***** Input data
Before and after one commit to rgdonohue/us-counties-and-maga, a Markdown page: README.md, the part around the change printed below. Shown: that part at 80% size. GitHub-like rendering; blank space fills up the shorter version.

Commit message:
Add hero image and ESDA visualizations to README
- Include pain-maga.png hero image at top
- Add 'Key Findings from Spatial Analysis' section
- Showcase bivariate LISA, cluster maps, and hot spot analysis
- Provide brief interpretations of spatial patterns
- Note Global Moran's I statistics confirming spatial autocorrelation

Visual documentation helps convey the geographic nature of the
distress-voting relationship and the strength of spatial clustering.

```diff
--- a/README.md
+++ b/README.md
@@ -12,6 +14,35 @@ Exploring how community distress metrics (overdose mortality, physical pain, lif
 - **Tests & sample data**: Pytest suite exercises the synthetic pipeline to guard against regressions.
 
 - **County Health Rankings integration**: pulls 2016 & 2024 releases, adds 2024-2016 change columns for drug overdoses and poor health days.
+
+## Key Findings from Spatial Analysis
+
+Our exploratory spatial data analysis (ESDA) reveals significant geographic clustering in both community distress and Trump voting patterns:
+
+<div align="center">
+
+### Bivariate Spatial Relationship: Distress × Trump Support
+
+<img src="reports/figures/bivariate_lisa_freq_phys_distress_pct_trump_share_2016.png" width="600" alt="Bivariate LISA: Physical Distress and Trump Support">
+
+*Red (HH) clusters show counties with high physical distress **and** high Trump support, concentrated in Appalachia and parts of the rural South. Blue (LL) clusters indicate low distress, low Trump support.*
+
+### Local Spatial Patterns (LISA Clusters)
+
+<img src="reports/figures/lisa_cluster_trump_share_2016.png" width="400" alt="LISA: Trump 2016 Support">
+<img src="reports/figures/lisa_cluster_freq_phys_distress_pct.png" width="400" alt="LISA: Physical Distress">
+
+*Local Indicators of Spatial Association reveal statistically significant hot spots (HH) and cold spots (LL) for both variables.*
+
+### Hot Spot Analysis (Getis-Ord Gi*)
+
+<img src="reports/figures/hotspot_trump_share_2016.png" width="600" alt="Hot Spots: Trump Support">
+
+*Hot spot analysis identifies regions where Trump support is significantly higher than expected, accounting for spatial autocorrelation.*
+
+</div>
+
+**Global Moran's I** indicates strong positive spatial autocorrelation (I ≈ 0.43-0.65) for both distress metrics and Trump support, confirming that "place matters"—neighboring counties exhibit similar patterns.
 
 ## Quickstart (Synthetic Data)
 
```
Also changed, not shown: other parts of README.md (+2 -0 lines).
**********
### What you need to do
Where in the entries above does the word "confirming" appear? Copy each line that has it.

### Task output
- Note Global Moran's I statistics confirming spatial autocorrelation
+**Global Moran's I** indicates strong positive spatial autocorrelation (I ≈ 0.43-0.65) for both distress metrics and Trump support, confirming that "place matters"—neighboring counties exhibit similar patterns.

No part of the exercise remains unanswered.